* Aim of the task:
Restate the records below word for word.

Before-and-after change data
--- START ---
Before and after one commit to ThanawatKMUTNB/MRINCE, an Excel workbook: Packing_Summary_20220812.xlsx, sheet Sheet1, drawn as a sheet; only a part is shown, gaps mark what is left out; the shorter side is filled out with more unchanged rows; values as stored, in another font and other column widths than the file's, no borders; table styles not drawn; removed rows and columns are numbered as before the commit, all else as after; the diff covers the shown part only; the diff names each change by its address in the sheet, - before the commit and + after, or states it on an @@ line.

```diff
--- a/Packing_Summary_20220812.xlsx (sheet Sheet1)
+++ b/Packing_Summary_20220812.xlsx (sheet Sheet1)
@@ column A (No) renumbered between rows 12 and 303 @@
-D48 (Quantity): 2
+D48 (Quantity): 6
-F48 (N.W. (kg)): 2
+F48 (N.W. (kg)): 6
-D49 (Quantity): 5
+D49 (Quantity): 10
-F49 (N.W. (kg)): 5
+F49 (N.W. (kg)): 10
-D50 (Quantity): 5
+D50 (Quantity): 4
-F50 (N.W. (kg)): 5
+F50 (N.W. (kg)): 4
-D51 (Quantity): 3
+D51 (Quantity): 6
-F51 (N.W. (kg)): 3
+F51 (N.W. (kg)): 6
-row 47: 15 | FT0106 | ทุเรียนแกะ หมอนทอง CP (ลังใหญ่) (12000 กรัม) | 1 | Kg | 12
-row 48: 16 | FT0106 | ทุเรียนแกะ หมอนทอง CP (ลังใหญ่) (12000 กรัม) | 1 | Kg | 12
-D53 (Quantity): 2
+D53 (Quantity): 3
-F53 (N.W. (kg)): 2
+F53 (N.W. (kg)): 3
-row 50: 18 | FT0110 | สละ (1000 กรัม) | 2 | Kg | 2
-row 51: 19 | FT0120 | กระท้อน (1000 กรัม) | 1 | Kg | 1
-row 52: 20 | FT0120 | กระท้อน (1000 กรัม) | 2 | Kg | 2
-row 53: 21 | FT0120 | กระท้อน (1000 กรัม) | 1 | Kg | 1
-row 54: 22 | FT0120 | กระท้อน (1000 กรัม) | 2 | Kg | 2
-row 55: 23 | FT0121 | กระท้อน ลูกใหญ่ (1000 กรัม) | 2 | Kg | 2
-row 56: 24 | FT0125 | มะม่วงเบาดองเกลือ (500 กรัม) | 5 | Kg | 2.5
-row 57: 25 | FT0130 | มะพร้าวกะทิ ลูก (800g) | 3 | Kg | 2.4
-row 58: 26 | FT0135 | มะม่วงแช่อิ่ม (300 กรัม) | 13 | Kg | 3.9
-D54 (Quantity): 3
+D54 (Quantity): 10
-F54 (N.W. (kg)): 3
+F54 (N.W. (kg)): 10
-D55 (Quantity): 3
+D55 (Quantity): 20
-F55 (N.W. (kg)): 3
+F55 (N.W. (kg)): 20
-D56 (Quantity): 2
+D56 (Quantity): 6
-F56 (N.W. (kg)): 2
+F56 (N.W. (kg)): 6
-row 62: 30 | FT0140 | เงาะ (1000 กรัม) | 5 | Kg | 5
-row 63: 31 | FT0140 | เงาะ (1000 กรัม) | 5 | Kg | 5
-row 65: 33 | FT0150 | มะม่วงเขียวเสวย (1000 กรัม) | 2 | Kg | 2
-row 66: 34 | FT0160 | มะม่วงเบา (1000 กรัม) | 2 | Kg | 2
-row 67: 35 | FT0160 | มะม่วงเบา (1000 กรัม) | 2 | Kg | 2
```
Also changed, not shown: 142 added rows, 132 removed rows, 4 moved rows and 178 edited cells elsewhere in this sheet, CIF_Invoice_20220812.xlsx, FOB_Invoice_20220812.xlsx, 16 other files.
--- END ---
* Solution to the problem:
Before and after one commit to ThanawatKMUTNB/MRINCE, an Excel workbook: Packing_Summary_20220812.xlsx, sheet Sheet1, drawn as a sheet; only a part is shown, gaps mark what is left out; the shorter side is filled out with more unchanged rows; values as stored, in another font and other column widths than the file's, no borders; table styles not drawn; removed rows and columns are numbered as before the commit, all else as after; the diff covers the shown part only; the diff names each change by its address in the sheet, - before the commit and + after, or states it on an @@ line.

```diff
--- a/Packing_Summary_20220812.xlsx (sheet Sheet1)
+++ b/Packing_Summary_20220812.xlsx (sheet Sheet1)
@@ column A (No) renumbered between rows 12 and 303 @@
-D48 (Quantity): 2
+D48 (Quantity): 6
-F48 (N.W. (kg)): 2
+F48 (N.W. (kg)): 6
-D49 (Quantity): 5
+D49 (Quantity): 10
-F49 (N.W. (kg)): 5
+F49 (N.W. (kg)): 10
-D50 (Quantity): 5
+D50 (Quantity): 4
-F50 (N.W. (kg)): 5
+F50 (N.W. (kg)): 4
-D51 (Quantity): 3
+D51 (Quantity): 6
-F51 (N.W. (kg)): 3
+F51 (N.W. (kg)): 6
-row 47: 15 | FT0106 | ทุเรียนแกะ หมอนทอง CP (ลังใหญ่) (12000 กรัม) | 1 | Kg | 12
-row 48: 16 | FT0106 | ทุเรียนแกะ หมอนทอง CP (ลังใหญ่) (12000 กรัม) | 1 | Kg | 12
-D53 (Quantity): 2
+D53 (Quantity): 3
-F53 (N.W. (kg)): 2
+F53 (N.W. (kg)): 3
-row 50: 18 | FT0110 | สละ (1000 กรัม) | 2 | Kg | 2
-row 51: 19 | FT0120 | กระท้อน (1000 กรัม) | 1 | Kg | 1
-row 52: 20 | FT0120 | กระท้อน (1000 กรัม) | 2 | Kg | 2
-row 53: 21 | FT0120 | กระท้อน (1000 กรัม) | 1 | Kg | 1
-row 54: 22 | FT0120 | กระท้อน (1000 กรัม) | 2 | Kg | 2
-row 55: 23 | FT0121 | กระท้อน ลูกใหญ่ (1000 กรัม) | 2 | Kg | 2
-row 56: 24 | FT0125 | มะม่วงเบาดองเกลือ (500 กรัม) | 5 | Kg | 2.5
-row 57: 25 | FT0130 | มะพร้าวกะทิ ลูก (800g) | 3 | Kg | 2.4
-row 58: 26 | FT0135 | มะม่วงแช่อิ่ม (300 กรัม) | 13 | Kg | 3.9
-D54 (Quantity): 3
+D54 (Quantity): 10
-F54 (N.W. (kg)): 3
+F54 (N.W. (kg)): 10
-D55 (Quantity): 3
+D55 (Quantity): 20
-F55 (N.W. (kg)): 3
+F55 (N.W. (kg)): 20
-D56 (Quantity): 2
+D56 (Quantity): 6
-F56 (N.W. (kg)): 2
+F56 (N.W. (kg)): 6
-row 62: 30 | FT0140 | เงาะ (1000 กรัม) | 5 | Kg | 5
-row 63: 31 | FT0140 | เงาะ (1000 กรัม) | 5 | Kg | 5
-row 65: 33 | FT0150 | มะม่วงเขียวเสวย (1000 กรัม) | 2 | Kg | 2
-row 66: 34 | FT0160 | มะม่วงเบา (1000 กรัม) | 2 | Kg | 2
-row 67: 35 | FT0160 | มะม่วงเบา (1000 กรัม) | 2 | Kg | 2
```
Also changed, not shown: 142 added rows, 132 removed rows, 4 moved rows and 178 edited cells elsewhere in this sheet, CIF_Invoice_20220812.xlsx, FOB_Invoice_20220812.xlsx, 16 other files.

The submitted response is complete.